Ali, diminished by Parkinson’s and largely silenced by its effects, eventually became a cuddly, avuncular personality who could be called upon to perform such official duties as the lighting of the Olympic flame in Atlanta in 1996.

This disguises the reality that Ali was hated by much of the USA in the 1960s. His stance on refusing to be drafted to the Vietnam war was detested by much of the white constituency and drew sustained anger from many columnists.

The Nation of Islam, too, was viewed as a dangerous, revolutionary organisation. The assassination of Malcolm X lent weight to these accusations and there is evidence that Ali himself feared fatal retribution if he strayed too far from its influence.

In appearances on television shows, in interviews with the leading newspapers and magazines of his time, AIi presented himself as a strong and unapologetic accuser of the evils of the white race and a supporter of black segregation from it.

This was and is controversial and Ali later softened his stance on both issues but he pursued his aims in the 1960s with the bravery that marked his boxing, though many point out persuasively that Ali was easily influenced by the rhetoric and ideas of such as Malcolm X and Elijah Muhammad, leader of the Nation of Islam.

It would, therefore, be impossible to write a cultural or traditionally historical account of the 1960s without reference to a boxer. This is both an unusual and significant achievement for anyone who earns a living pounding on someone else’ head.

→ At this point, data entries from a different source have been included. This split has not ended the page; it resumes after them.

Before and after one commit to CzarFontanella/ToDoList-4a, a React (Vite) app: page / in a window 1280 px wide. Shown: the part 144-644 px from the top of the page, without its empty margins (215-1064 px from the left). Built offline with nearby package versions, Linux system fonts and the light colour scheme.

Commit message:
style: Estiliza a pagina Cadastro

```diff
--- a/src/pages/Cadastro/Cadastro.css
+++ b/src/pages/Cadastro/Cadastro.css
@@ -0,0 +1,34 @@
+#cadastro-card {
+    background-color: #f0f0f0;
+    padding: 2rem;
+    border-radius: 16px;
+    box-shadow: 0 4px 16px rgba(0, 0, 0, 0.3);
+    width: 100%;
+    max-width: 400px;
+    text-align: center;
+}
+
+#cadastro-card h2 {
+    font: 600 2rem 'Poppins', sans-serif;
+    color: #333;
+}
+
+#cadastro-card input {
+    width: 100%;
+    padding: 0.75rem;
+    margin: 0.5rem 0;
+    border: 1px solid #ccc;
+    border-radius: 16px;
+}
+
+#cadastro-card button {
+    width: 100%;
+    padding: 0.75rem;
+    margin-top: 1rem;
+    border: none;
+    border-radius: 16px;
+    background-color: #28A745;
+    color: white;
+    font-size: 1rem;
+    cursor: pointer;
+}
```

But if Ali’s greatness is measured in his sporting prowess and his political and social importance it is complemented by his precise stature as a human being.

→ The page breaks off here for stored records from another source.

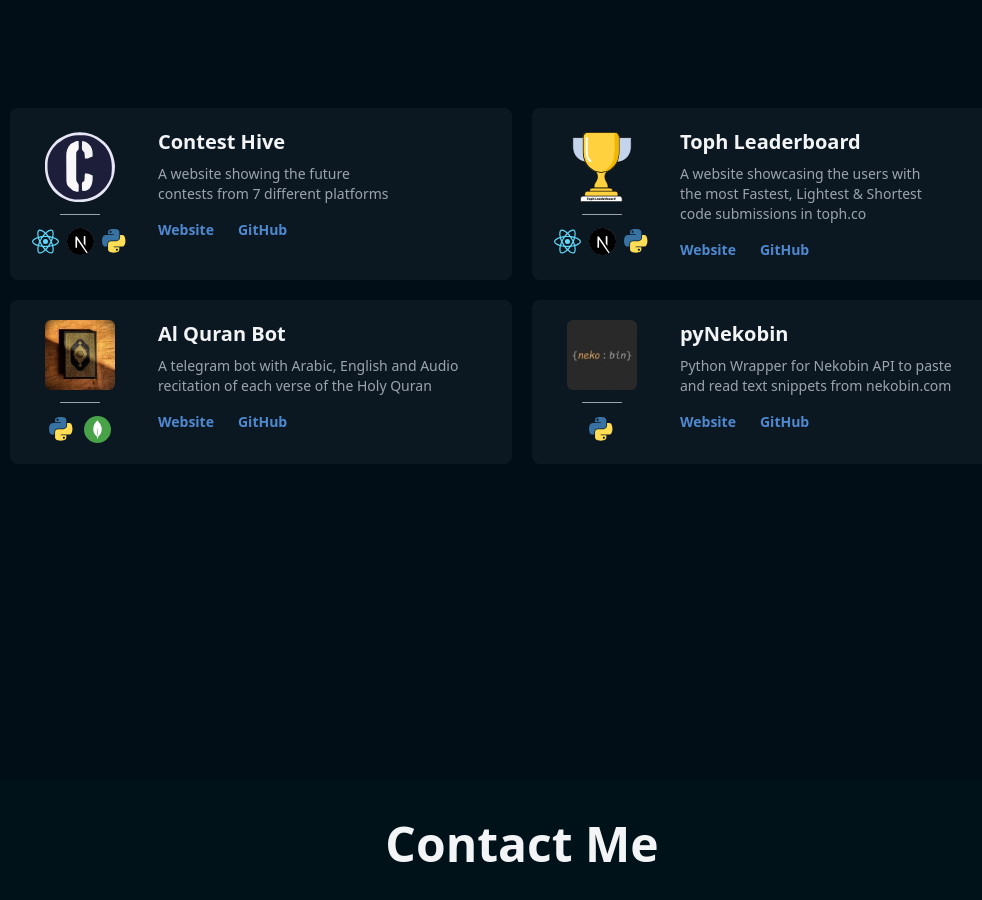
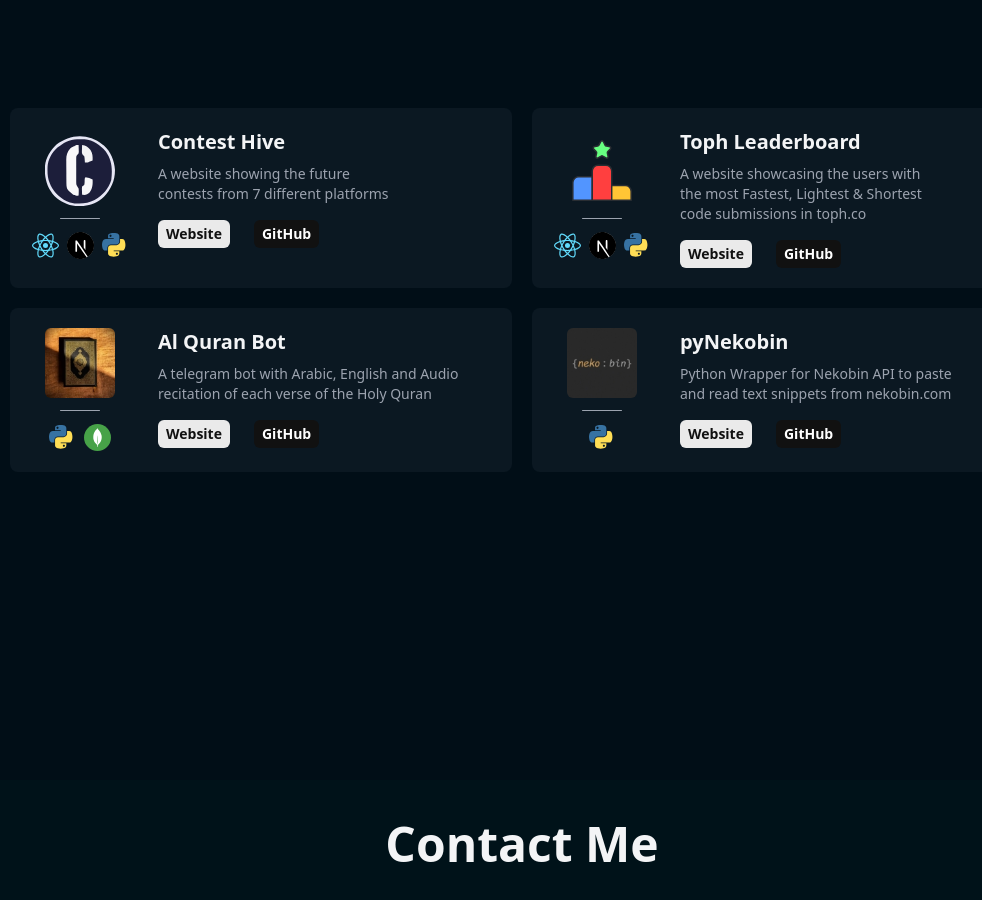
Before and after one commit to Nusab19/Nusab19.github.io, a Next.js app: page / in a window 1280 px wide. Shown: the part 2580-3480 px from the top of the page, without its empty margins (118-1100 px from the left). Built offline with nearby package versions, Linux system fonts and the light colour scheme; a web font is replaced by a local one.

Commit message:
add bg color to buttons

```diff
--- a/components/Projects.jsx
+++ b/components/Projects.jsx
@@ -33,7 +33,7 @@ const Projects = () => {
             link: "https://toph.pages.dev/",
             github: "https://github.com/Nusab19/Toph-Leaderborad",
             isImage: true,
-            imageSrc: "/images/tophleaderboard.svg",
+            imageSrc: "/images/toph.svg",
           })}
 
           {getProjectCard({
@@ -133,14 +133,14 @@ function getProjectCard({
           <Link
             href={link ?? "#"}
             target="_blank"
-            className="text-sm text-blue-400 opacity-80 transition-opacity duration-300 hover:opacity-100"
+            className="transition-color rounded-md bg-[#eaeaea] px-2 py-1 text-sm  text-[#111111] duration-200 hover:bg-[#111111] hover:text-[#ffffff]"
           >
             Website
           </Link>
           <Link
             href={github ?? "#"}
             target="_blank"
-            className="text-sm text-blue-400 opacity-80 transition-opacity duration-300 hover:opacity-100"
+            className="hover:bg- transition-color rounded-md bg-[#111111] px-2 py-1 text-sm text-[#ffffff] duration-200 hover:bg-[#eaeaea] hover:text-[#111111]"
           >
             GitHub
           </Link>
```
Also changed, not shown: public/images/toph.svg (added).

This is where the Ali story becomes deeply fascinating. The best writers of an age were drawn to Ali because they sensed and then discovered that this was a personality who could not be captured by mere cliché. Ali was contradiction. He was brave when facing brutal opponents but scared of flying. He was kind to children but largely absent to his own offspring. He was generous in the most fleeting of encounters but mean, and desperately so, to some of his opponents. His treatment of Joe Frazier was a disgrace. He was a serial philanderer and was accused of abusing his wives physically and emotionally.

He was, in short, bruised and flawed, with his conspicuousness greatness matched by his desperate faults. This is what made him a veritable drug for writers and one that they could and can return to without restraint.

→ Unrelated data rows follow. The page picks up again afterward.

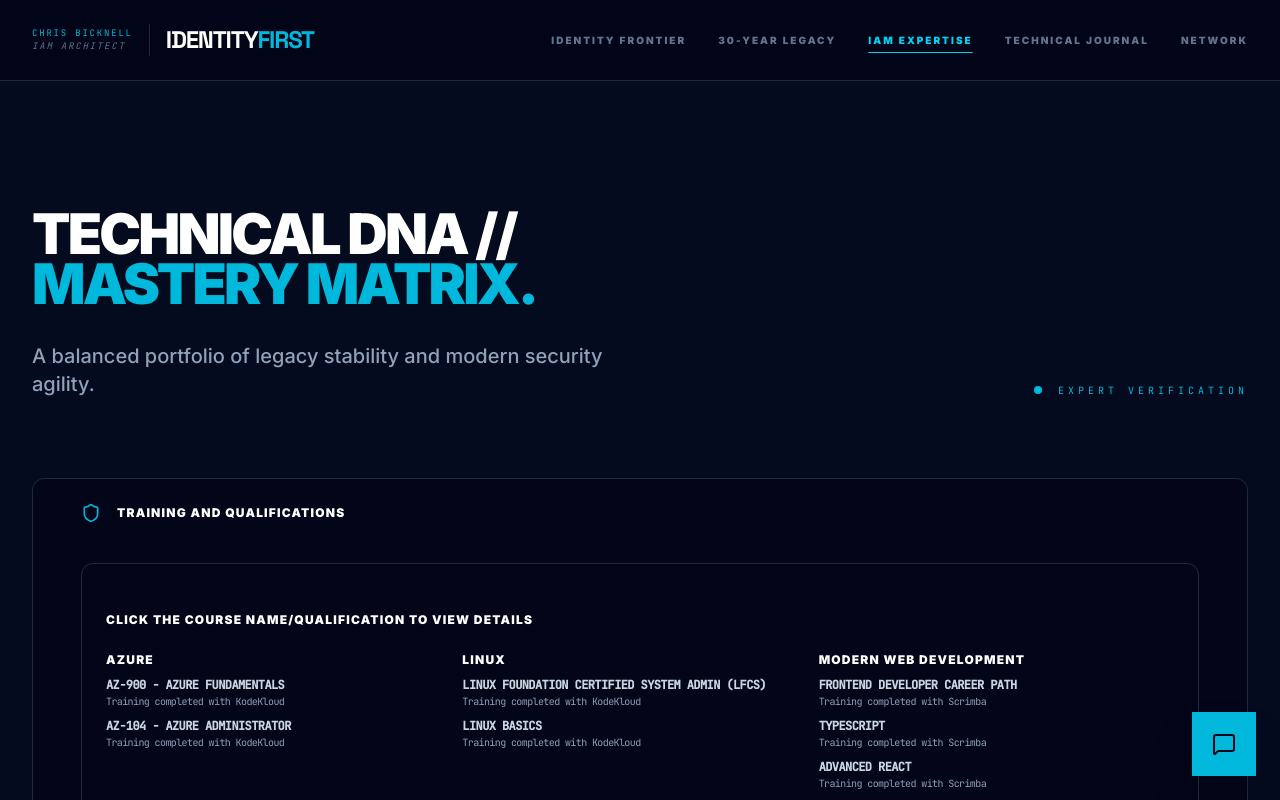
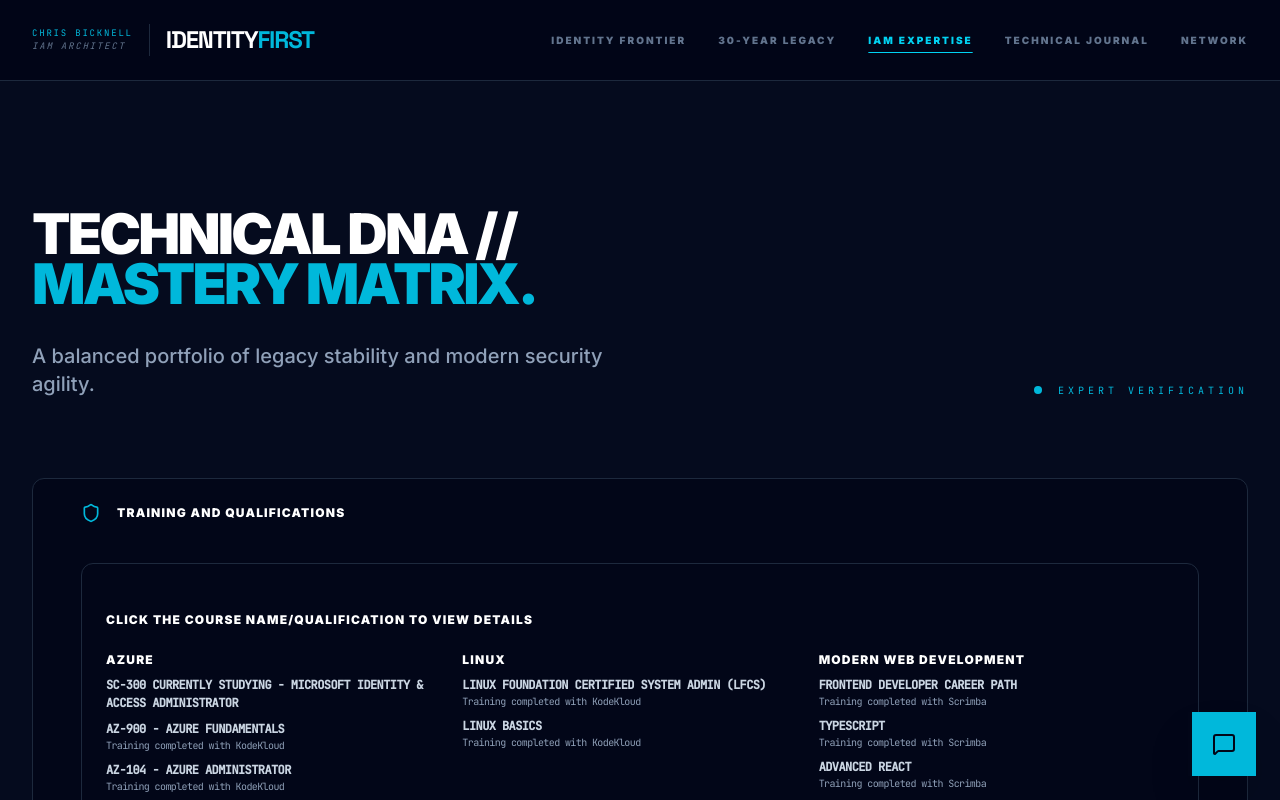
Before and after one commit to chrisbee2812/bickrsv2-0, a React (Vite) app: page /skills in a window 1280 px wide. Shown: the top 800 px of the page. Built offline with nearby package versions, Linux system fonts and the light colour scheme.

Commit message:
tidied up qualies

```diff
--- a/src/components/SkillGrid.tsx
+++ b/src/components/SkillGrid.tsx
@@ -96,6 +96,13 @@ export function SkillGrid() {
                 <div className="flex items-center gap-4 mb-2">
                   {/* <subcat.icon className="w-5 h-5 text-cyan-500" /> */}
                   <h3 className="font-black text-white uppercase tracking-widest text-xs">Azure</h3>
+                </div>
+                <div key="SC-300" className="mb-2 text-[12px] font-mono tracking-tighter">
+                  <span className="text-slate-300 font-mono tracking-tighter">
+                    <div className="font-black uppercase">
+                        SC-300 Currently Studying - Microsoft Identity & Access Administrator
+                    </div>
+                  </span>
                 </div>
                 <div key="AZ-900" className="mb-2 text-[12px] font-mono tracking-tighter">
                   <span className="text-slate-300 font-mono tracking-tighter">
```
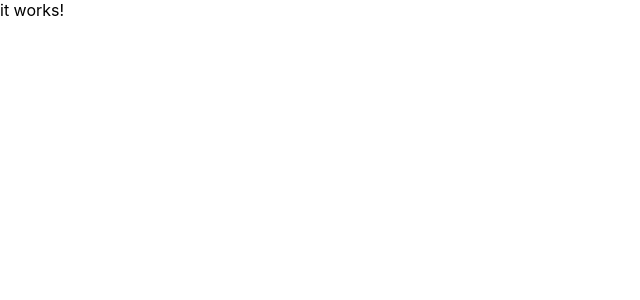
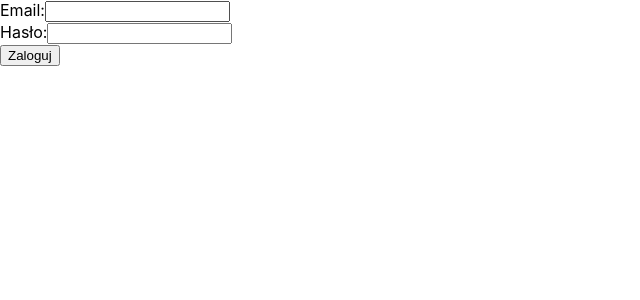
Before and after one commit to dominikPytlinski/shopv4, a React (Create React App) app in the folder client/: page / in a window 1280 px wide. Shown: the top 300 px of the page, without its empty margins (0-640 px from the left). Built offline with nearby package versions, Linux system fonts and the light colour scheme.

Commit message:
Added LoginForm component

```diff
--- a/client/src/App.js
+++ b/client/src/App.js
@@ -1,10 +1,11 @@
 import React, { Component } from 'react'
+import LoginForm from './components/LoginFrom';
 
 class App extends Component {
   render() {
     return (
       <div>
-        it works!
+        <LoginForm />
       </div>
     )
   }
--- /dev/null
+++ b/client/src/components/LoginFrom.js
@@ -0,0 +1,29 @@
+import React, { Component } from 'react'
+
+class LoginFrom extends Component {
+    render() {
+        return (
+            <div className="login-form">
+                <form>
+                    <div className="form-control">
+                        <label htmlFor="email">
+                            Email:
+                        </label>
+                        <input type="text" id="email" />
+                    </div>
+                    <div className="form-control">
+                        <label htmlFor="password">
+                            Hasło:
+                        </label>
+                        <input type="password" id="password" />
+                    </div>
+                    <div className="form-control">
+                        <button className="btn btn-primary" type="submit">Zaloguj</button>
+                    </div>
+                </form>
+            </div>
+        )
+    }
+}
+
+export default LoginFrom;
```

But there is yet another characteristic that attracts writers. Most dramatically, Ali changed. The beautiful physical specimen became a shambling old man far before his time, dying aged 74 just more than a year ago. The blustering, goading boxing champion became a reflective senior. He spoke of regret, he made apologies, he distanced himself from hate, embracing love.

The wrongs remain on his record. But in later years Ali found a redemption that lay curiously in his physical deterioration. He stated constantly that The Greatest was an invention, part fun, part in recognition of his worldly achievements. But he was just a man, subject to the will of Allah, his guiding force, and to time that relentless pursuer of all.

His life, then, had covered so much ground, his character had been so profound and superficial, so obdurate and so mallleable, that the contradictions screamed for attention. The writers were both attentive and stimulated.

There is great writing on The Greatest and Eigg adds to this even in the sure realisation that this first biography of Ali from birth to death cannot and will not be the last word.

It is appropriate, though, that Ali provided the most pithy and irrefutable words on his extraordinary life. When once asked to describe himself, he said: “Me. Wheee.” There is rhyme and substantial reason in that.